Remember when Al Gore and the Clinton Administration made everyone happy by "reinventing government" back in the '90s, on the principle that government functions would be more efficient if a third-party private intermediary were taking profits on them, because the invisible hand of the free market will always produce optimal results? The New York Times has an update on the operations of USIS, the company born in 1996 with the privatization of the Office of Personnel Management's investigative operations.
Where once upon a time, some unmotivated government bureaucrat might have loafed through the vast number of candidates for security clearances, USIS brought private-sector focus to its case files, which included those of Edward Snowden and Aaron Alexis. The background investigators reportedly did find out that Alexis had been arrested in 2004, but never realized the arrest had been for an enraged shooting incident, because in lieu of getting the police report, they took Alexis's word it was no big deal.
In interviews this week, former and current USIS employees detailed how the company had an incentive to rush work because it is paid only after a file is marked “FF,” for fieldwork finished, and sent to the government. In the waning days of a month, investigations were closed to meet financial quotas, without a required review by the quality control department, two former senior managers said.

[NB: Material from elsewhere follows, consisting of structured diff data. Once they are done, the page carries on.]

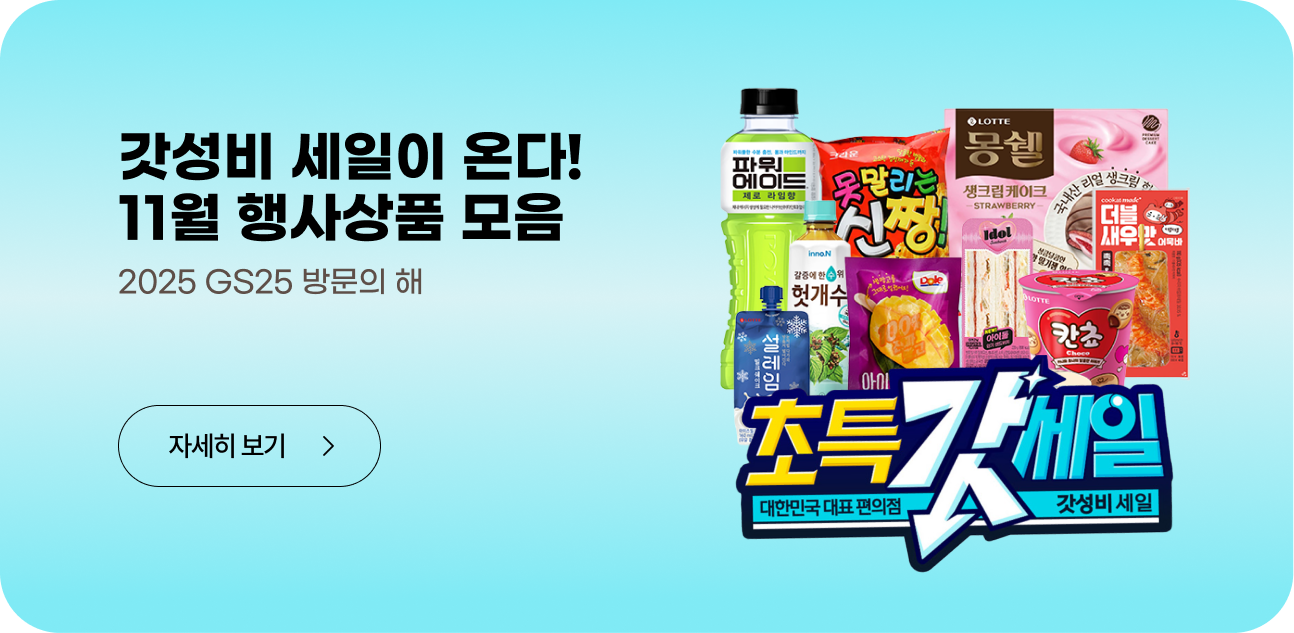
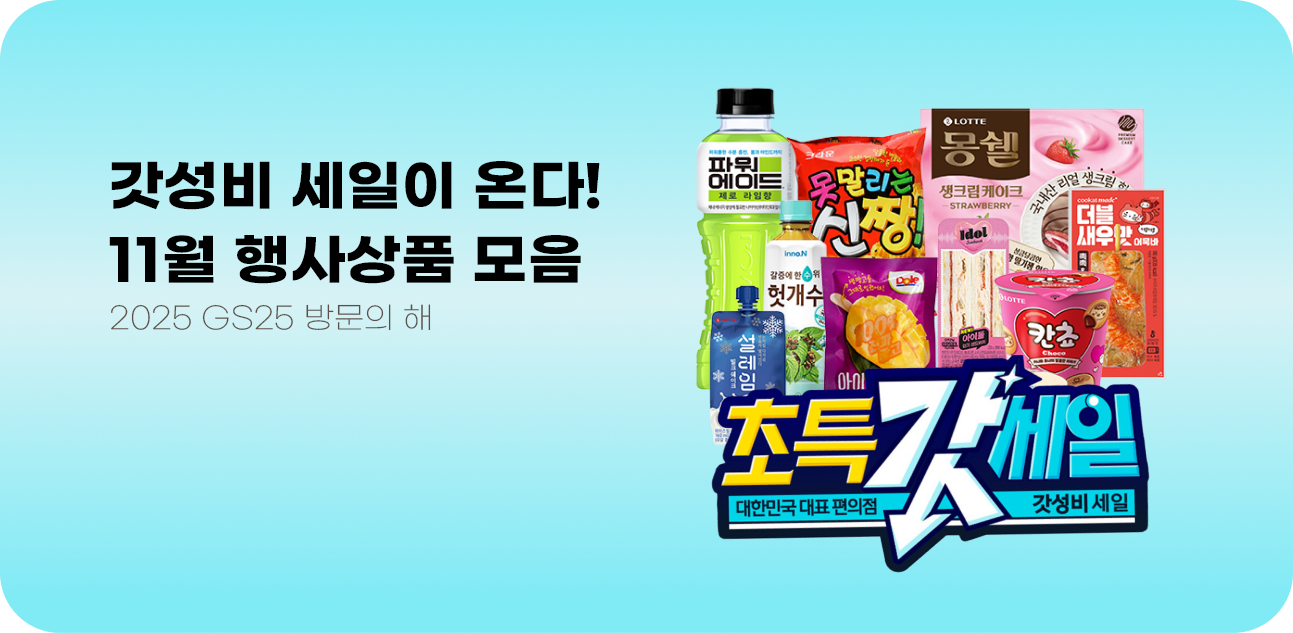
1203 web

Changed region(s): [[0.5259, 0.1201, 0.9281, 0.9005], [0.0619, 0.2101, 0.464, 0.5403], [0.1237, 0.6904, 0.2166, 0.7204]]

diff --git a/project/GS25/index.html b/project/GS25/index.html
@@ -40,21 +40,44 @@
         <div class="swiper bannerSwiper">
           <div class="swiper-wrapper">
             <div class="swiper-slide">
-              <img src="../GS25/images/main_ad.png" alt="banner1" />
+              <div class="banner_content">
+                <img src="../GS25/images/main_ad.png" alt="banner1" />
+                <div class="banner_overlay">
+                  <a href="#" class="banner_more_btn">
+                    <span>자세히 보기</span>
+                    <i class="fa-solid fa-arrow-right"></i>
+                  </a>
+                </div>
+              </div>
             </div>
             <div class="swiper-slide">
-              <img src="../GS25/images/main_ad1.png" alt="banner1" />
+              <div class="banner_content">
+                <img src="../GS25/images/main_ad1.png" alt="banner2" />
+                <div class="banner_overlay">
+                  <a href="#" class="banner_more_btn">
+                    <span>자세히 보기</span>
+                    <i class="fa-solid fa-arrow-right"></i>
+                  </a>
+                </div>
+              </div>
             </div>
             <div class="swiper-slide">
-              <img src="../GS25/images/main_ad3.png" alt="banner1" />
-            </div>
-            <div class="swiper-slide">
-              <img src="../GS25/images/main_ad4.png" alt="banner1" />
+              <div class="banner_content">
+                <img src="../GS25/images/main_ad3.png" alt="banner3" />
+                <div class="banner_overlay">
+                  <a href="#" class="banner_more_btn">
+                    <span>자세히 보기</span>
+                    <i class="fa-solid fa-arrow-right"></i>
+                  </a>
+                </div>
+              </div>
             </div>
           </div>
+          <!-- //.swiper-wrapper -->
           <div class="swiper-pagination"></div>
         </div>
       </section>
+      <!-- //.banner -->
 
       <!-- Product Section -->
       <section class="product">
@@ -236,7 +259,7 @@
         <div class="search_container">
           <div class="search_left">
             <div class="search_top_txt">
-              <h2 class="search_title">우리 동네 GS25<br />어디있나요?</h2>
+              <h2 class="search_title">우리 동네 GS25<br/>어디있나요?</h2>
               <p class="search_subtitle">가까운 매장을 확인해보세요</p>
             </div>
 
@@ -795,14 +818,28 @@
         <div class="footer_notice">
           <div class="notice_header">
             <h3 class="notice_title">공지사항</h3>
-            <a href="http://gs25.gsretail.com/gscvs/ko/customer-satisfaction/notice" class="notice_more">더보기+</a>
+            <a
+              href="http://gs25.gsretail.com/gscvs/ko/customer-satisfaction/notice"
+              class="notice_more"
+              >더보기+</a
+            >
           </div>
           <div class="notice_list">
-            <a href="http://gs25.gsretail.com/gscvs/ko/customer-satisfaction/noticeDetail?pageNum=1&articleCode=8830696083046" class="notice_item"
+            <a
+              href="http://gs25.gsretail.com/gscvs/ko/customer-satisfaction/noticeDetail?pageNum=1&articleCode=8830696083046"
+              class="notice_item"
               >[공지]GS리테일 개인정보 처리방침 개정 안내</a
             >
-            <a href="http://gs25.gsretail.com/gscvs/ko/customer-satisfaction/noticeDetail?pageNum=1&articleCode=8830728851046" class="notice_item">[공지]GS리테일 영상정보처리기기 운영·관리방침 개정 안내</a>
-            <a href="http://gs25.gsretail.com/gscvs/ko/customer-satisfaction/noticeDetail?pageNum=1&articleCode=8830597779046" class="notice_item">[공지]2025년 추석 연휴 고객센터 운영시간 안내</a>
+            <a
+              href="http://gs25.gsretail.com/gscvs/ko/customer-satisfaction/noticeDetail?pageNum=1&articleCode=8830728851046"
+              class="notice_item"
+              >[공지]GS리테일 영상정보처리기기 운영·관리방침 개정 안내</a
+            >
+            <a
+              href="http://gs25.gsretail.com/gscvs/ko/customer-satisfaction/noticeDetail?pageNum=1&articleCode=8830597779046"
+              class="notice_item"
+              >[공지]2025년 추석 연휴 고객센터 운영시간 안내</a
+            >
           </div>
         </div>
       </div>

diff --git a/project/GS25/css/main_style.css b/project/GS25/css/main_style.css
@@ -185,6 +185,12 @@ header {
   opacity: 1;
 }
 
+.banner_content {
+  position: relative;
+  width: 100%;
+  height: 100%;
+}
+
 .bannerSwiper .swiper-slide img {
   width: 100%;
   height: auto;
@@ -192,12 +198,68 @@ header {
   border-radius: 20px;
 }
 
+/* 기본 배너 오버레이 */
+.banner_overlay {
+  position: absolute;
+  bottom: 0;
+  left: 0;
+  width: 100%;
+  height: 100%;
+  display: flex;
+  flex-direction: column;
+  justify-content: flex-end;
+  align-items: flex-start;
+  padding: 140px 100px;
+  border-radius: 20px;
+  opacity: 1;
+}
+
+/* 자세히 보기 버튼 */
+.banner_more_btn {
+  display: flex;
+  align-items: center;
+  justify-content: space-between;
+  width: 220px;
+  height: 72px;
+  padding: 0 32px;
+  background: transparent;
+  border: 2px solid #000;
+  border-radius: 36px;
+  color: #000;
+  font-family: var(--font-free);
+  font-weight: 500;
+  text-decoration: none;
+  transition: all 0.3s ease;
+  cursor: pointer;
+}
+
+.banner_more_btn:hover {
+  background: #fff;
+  color: var(--black);
+  border-color: #fff;
+}
+
+.banner_more_btn span {
+  font-size: 22px;
+}
+
+.banner_more_btn i {
+  font-size: 16px;
+  transition: transform 0.3s ease;
+}
+
+.banner_more_btn:hover i {
+  transform: translateX(5px);
+}
+
 .bannerSwiper .swiper-pagination {
-  bottom: 20px;
+  position: relative;
+  bottom: auto;
+  margin-top: 20px;
 }
 
 .bannerSwiper .swiper-pagination-bullet {
-  background: #fff;
+  background: #71787f;
   opacity: 0.5;
 }
 
@@ -205,7 +267,6 @@ header {
   opacity: 1;
   background: #00bcd4;
 }
-
 /* ========== Product Section ========== */
 .product {
   width: 100%;
@@ -339,7 +400,9 @@ header {
 .search {
   width: 100%;
   padding: 100px 40px;
-  background-color: #f5f5f5;
+  /* background: linear-gradient(180deg, #fff6e9 0%, #fffaf2 10%, #fff 50%); */
+  /* background-color: #fffaf2; */
+  background-color: #eeebe350;
 }
 
 .search_container {
@@ -365,6 +428,7 @@ header {
   display: flex;
   flex-direction: column;
   gap: 5px;
+  padding: 0px 10px;
 }
 
 .search_title {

This practice was known as "flushing." The system of basing payment on how many files were declared finished, the Times reports, was "intended to give the company an incentive to be efficient."
A former senior USIS manager said the company “jumped the shark” when it introduced a computer system to oversee workflow. It assigned investigators a fresh case as soon as they filed an existing one, monitored how much time was spent on cases and imposed deadlines as short as two days. All the performance statistics were tied back to the company’s revenue targets.
[Image via Getty]